|Keen researchers of Hinckley Past and Present|
In September 1989 the John Cleveland College began a new Personal Studies Programme for all students beginning in the fourth year. The History and Geography Departments decided to launch a course entitled, 'Hinckley Past and Present, Mr. Spriggs being responsible for the analysis of the present state of the town and the author of this article for the element involving the past.
The course, which lasts for seven weeks, takes the form of an investigation into one particular part of the town by twelve to fourteen intrepid explorers. These sallies into unknown Hinckley take place on a Tuesday afternoon at a time when the natives are thought to be most amenable to exploration and investigation. The enquiry centres on a section of Hinckley as it was a century ago and as it is today. As a first exploration the area of Upper Bond Street and Factory Road was selected by the students and subsequent enquiries have involved the Market Place, Borough and Regent Street and more recently Castle Street, Church Walk and the Churchyard.
Students began their enquiry with a brief introductory lesson on the history of Hinckley, a subject on which many already have a detailed knowledge reflecting work done in Primary and High Schools. A visit is then made to the particular area selected for study. Students studying Hinckley in the past are provided with photocopies of the 1887 Ordnance Survey map of Hinckley on a scale of 10.56 feet to one statute mile. These maps, kindly loaned by Fred Warren, are of a sufficiently large scale to show every tree, manhole and pump which existed in the town a century ago, Copies of old photographs of the area are taken to the site which is being investigated and students take photographs of the area as it is today for comparative purposes. Evidence of the area's past history is noted by the students such as the dates of buildings and evidence, usually above the ground floor, of the age of the building. The Leicestershire Record Office has kindly provided photocopies of the 1881 Census for those streets being studied.

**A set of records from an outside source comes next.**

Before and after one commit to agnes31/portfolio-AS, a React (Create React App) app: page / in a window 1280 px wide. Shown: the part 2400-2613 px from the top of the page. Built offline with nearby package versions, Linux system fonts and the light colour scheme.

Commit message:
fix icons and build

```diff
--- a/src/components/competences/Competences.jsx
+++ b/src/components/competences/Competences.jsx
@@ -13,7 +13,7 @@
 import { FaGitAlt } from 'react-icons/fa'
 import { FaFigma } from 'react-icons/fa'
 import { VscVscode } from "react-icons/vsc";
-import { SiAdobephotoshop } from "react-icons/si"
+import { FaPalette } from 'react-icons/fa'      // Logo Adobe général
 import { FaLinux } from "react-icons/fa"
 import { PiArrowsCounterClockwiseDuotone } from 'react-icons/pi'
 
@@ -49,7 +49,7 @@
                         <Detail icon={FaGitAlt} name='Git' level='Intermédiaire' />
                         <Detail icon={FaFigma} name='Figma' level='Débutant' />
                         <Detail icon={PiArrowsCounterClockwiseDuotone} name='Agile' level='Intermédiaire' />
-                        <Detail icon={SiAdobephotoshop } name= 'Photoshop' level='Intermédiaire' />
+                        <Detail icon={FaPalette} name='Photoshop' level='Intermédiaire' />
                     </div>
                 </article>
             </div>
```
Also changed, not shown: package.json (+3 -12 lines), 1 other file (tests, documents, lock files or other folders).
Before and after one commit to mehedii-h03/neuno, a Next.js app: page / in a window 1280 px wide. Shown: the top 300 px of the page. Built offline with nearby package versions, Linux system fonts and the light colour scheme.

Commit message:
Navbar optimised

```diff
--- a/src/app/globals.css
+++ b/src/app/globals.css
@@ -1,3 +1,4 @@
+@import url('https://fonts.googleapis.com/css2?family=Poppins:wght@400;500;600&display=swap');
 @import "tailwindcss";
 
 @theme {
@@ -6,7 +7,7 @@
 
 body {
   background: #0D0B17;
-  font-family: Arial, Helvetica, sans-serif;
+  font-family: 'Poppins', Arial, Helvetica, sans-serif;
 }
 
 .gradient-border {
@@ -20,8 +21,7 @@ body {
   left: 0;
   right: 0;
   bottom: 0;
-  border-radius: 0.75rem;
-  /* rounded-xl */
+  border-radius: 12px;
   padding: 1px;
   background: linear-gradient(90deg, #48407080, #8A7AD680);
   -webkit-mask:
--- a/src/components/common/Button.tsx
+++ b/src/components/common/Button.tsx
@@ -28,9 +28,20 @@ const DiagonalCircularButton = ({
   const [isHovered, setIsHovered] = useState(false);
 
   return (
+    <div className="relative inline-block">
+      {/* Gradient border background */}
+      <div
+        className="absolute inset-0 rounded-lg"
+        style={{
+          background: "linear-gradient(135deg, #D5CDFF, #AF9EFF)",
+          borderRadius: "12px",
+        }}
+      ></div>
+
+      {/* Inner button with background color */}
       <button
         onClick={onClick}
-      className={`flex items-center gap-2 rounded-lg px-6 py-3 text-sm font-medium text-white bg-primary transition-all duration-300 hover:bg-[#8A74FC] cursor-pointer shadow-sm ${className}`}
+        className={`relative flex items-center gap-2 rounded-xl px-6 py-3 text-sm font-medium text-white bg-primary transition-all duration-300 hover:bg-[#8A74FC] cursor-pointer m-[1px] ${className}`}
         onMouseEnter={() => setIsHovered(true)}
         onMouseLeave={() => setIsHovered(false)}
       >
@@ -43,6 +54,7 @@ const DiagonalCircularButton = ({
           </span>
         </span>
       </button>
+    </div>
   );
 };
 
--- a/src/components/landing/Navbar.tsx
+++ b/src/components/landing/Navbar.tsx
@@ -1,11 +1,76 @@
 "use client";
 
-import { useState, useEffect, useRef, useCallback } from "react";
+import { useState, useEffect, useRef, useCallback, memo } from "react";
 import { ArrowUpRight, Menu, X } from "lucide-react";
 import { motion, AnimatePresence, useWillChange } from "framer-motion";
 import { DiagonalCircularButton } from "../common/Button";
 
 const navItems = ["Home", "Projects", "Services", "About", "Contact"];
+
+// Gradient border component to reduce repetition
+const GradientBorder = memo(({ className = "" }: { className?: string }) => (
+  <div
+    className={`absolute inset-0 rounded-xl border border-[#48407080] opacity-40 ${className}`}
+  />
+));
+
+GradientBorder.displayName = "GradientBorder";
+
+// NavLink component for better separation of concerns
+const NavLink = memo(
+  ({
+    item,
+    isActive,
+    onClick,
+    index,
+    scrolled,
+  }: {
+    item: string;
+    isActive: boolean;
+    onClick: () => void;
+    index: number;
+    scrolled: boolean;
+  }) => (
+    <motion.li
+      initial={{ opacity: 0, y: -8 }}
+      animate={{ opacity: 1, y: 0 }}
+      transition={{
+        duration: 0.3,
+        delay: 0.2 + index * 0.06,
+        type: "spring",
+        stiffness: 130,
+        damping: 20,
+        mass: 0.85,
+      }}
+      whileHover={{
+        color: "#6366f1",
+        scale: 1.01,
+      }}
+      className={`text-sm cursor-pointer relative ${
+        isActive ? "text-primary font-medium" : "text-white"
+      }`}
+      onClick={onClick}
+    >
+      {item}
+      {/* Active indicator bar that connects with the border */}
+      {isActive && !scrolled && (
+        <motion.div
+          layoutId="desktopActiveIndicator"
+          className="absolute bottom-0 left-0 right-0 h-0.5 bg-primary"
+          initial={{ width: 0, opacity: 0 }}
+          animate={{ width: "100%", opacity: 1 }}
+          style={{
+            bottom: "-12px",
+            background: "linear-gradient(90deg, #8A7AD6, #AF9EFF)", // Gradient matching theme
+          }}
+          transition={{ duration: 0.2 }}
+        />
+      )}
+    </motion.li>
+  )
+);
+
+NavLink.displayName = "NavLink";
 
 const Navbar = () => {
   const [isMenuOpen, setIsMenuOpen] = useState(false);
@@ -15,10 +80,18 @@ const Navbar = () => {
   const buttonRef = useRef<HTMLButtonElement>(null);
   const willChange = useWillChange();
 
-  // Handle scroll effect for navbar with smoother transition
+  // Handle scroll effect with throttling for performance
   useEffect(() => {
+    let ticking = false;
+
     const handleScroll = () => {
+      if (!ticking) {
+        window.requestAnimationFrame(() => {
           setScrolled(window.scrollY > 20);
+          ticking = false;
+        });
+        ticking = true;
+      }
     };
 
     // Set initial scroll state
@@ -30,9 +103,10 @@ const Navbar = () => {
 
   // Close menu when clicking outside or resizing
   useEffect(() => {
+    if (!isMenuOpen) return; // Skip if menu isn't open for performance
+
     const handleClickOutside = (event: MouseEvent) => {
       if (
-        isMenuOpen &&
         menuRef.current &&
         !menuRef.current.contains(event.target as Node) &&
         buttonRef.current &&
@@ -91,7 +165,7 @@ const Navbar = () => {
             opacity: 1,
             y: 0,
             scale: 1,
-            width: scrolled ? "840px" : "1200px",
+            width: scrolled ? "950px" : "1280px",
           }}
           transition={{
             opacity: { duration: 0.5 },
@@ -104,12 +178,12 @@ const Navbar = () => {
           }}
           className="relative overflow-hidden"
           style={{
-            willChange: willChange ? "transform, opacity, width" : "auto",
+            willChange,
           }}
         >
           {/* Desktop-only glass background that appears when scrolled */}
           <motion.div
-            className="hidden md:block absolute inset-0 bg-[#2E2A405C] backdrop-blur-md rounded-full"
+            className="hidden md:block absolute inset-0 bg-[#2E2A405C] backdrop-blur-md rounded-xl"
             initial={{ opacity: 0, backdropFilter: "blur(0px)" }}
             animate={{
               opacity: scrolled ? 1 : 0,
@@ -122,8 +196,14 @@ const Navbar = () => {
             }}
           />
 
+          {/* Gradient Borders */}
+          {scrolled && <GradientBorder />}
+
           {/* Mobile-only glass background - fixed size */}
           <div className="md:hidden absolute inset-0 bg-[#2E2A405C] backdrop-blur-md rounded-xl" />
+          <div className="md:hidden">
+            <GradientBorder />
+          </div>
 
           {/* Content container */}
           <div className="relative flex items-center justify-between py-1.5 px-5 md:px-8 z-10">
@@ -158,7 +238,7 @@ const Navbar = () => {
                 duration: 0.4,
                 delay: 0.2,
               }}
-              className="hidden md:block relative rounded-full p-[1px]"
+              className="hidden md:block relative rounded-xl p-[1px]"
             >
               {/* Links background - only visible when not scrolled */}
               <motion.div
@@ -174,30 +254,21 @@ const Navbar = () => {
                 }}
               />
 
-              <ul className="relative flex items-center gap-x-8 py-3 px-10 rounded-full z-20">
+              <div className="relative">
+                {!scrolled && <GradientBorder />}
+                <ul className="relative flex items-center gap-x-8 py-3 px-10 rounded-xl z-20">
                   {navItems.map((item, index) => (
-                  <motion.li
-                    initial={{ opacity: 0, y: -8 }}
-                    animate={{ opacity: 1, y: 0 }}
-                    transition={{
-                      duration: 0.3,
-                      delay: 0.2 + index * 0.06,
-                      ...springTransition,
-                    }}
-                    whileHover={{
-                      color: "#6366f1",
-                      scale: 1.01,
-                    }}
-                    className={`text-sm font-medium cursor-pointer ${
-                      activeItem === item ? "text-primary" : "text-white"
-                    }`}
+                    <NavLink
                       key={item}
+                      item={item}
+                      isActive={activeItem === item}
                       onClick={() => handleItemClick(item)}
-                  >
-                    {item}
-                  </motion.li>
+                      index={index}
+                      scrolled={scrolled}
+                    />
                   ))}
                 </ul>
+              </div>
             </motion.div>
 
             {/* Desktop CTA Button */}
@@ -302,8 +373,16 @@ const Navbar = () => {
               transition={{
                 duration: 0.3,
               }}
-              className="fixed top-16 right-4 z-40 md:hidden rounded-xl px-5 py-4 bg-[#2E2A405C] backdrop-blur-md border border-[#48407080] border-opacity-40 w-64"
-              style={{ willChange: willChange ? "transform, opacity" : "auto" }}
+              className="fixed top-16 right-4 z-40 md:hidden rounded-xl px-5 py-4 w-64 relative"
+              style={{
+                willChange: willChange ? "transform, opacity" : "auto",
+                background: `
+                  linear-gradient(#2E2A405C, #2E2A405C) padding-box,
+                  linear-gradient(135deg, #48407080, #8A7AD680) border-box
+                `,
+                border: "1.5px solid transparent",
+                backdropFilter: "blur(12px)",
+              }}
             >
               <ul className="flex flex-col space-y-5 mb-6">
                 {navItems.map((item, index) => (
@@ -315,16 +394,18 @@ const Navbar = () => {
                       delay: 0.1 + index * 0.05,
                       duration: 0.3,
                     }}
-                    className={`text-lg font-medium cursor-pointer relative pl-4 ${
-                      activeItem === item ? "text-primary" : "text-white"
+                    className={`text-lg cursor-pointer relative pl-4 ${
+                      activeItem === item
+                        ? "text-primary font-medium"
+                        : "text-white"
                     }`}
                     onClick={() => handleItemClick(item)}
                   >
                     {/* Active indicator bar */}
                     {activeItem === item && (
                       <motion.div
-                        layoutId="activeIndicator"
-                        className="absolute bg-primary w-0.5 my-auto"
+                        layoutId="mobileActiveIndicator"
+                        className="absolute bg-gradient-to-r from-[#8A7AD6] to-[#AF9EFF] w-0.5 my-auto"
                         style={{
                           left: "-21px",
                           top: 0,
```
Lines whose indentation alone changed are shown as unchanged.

After the work on the ground, a visit is then made to the Local Studies Collection at Hinckley Library where Phillip Lindley has been of great assistance in providing an introduction to local history sources and their use. By using local directories, microfiche copies of the Hinckley Times of 1889 and other sources, students have been able to build up a detailed picture of an area of Hinckley a century ago. The development of historical empathy, the projection of oneself into the situation of someone living in the past, has been a skill developed to a high degree by many of the students. This has been particularly aided by their own investigation of historical sources and the application of historical empathy to an environment with which they are familiar in a modern context.
Mr. Spriggs has investigated the areas of the town studied in the past in the modern context by examining land use and the commercial and industrial developments taking place today. Traffic and pedestrian surveys have been conducted and plotted, presenting a picture that would have seemed incredible to residents of Hinckley fifty years ago, let alone in 1889.
Students have noted the extent of change in a century and the continuing change which is taking place around them, and the impact which this is having on Hinckley. The names of houses and streets such as Hartington Cottages, Factory Road or the vanished Gladstone Place all help to tell the story not just of Hinckley in the past but of the nation as a whole. The change of use or ownership of buildings has been of special interest such as the insignia of Pares Leicestershire Bank above the entrance to the modern National Westminster Bank. Noted with interest also is the longevity of the existence of public houses bearing in many cases the same name for over a century. The continued existence of public houses bearing the same name as a century ago on Upper Bond Street when all other buildings had either changed or been demolished, gave food for thought but not of course liquid refreshment. Only chapels and churches, students noted, matched the longevity of public houses on particular sites and indeed in the case of most chapels and churches, far exceeded them. Fixity of tenure for locations of worship and drinking are of course a feature of towns throughout the country.
The students involved in the courses have generally appeared both to enjoy their course and develop or improve new study skills and interests. Angela Coleman, a participant in the first course, wrote a typical impression of Factory Road in 1889 which she has kindly allowed me to reproduce here:
Factory Road 1889
The street would have been fairly busy during the week, with plenty of comings and goings in the factories on the street. Maybe there were children playing on the cobbled street. There would probably be a water pump somewhere along the road and a Victorian pillar box. The rest of Hinckley would be similar. Cobbled streets, water pumps, public houses, horses and carts coming and going from the hosiery factories. On a Sunday everyone would have gone to St. Mary's Church or another nearby chapel, all wearing their finest bonnets. Near the church is the school, where the lucky children would go to during the week, until they are old enough to get a job in one of the factories in Hinckley, usually at the age of about 12 or 14. The residents of Factory Road were probably working class and not very rich.
At the end of each short course a display is made by the students, of the material they have gathered from their researches in directories, the census and the Hinckley Times. Photographs taken by the students are also included. In the future the activities might be extended to involve interviews with people who have been residents of a particular area for many years and who might have memories of others. Time has at present made this oral history aspect impossible to follow. So, if in the future you see a band of intrepid explorers from John Cleveland College in the town with clipboards and the enthusiasm of keen researchers fear not. Their objectives are wholly peaceful and are merely to further the knowledge and understanding of Hinckley Past and Present.
Author: Hugh Beavin
Written for: Hinckley Historian Magazine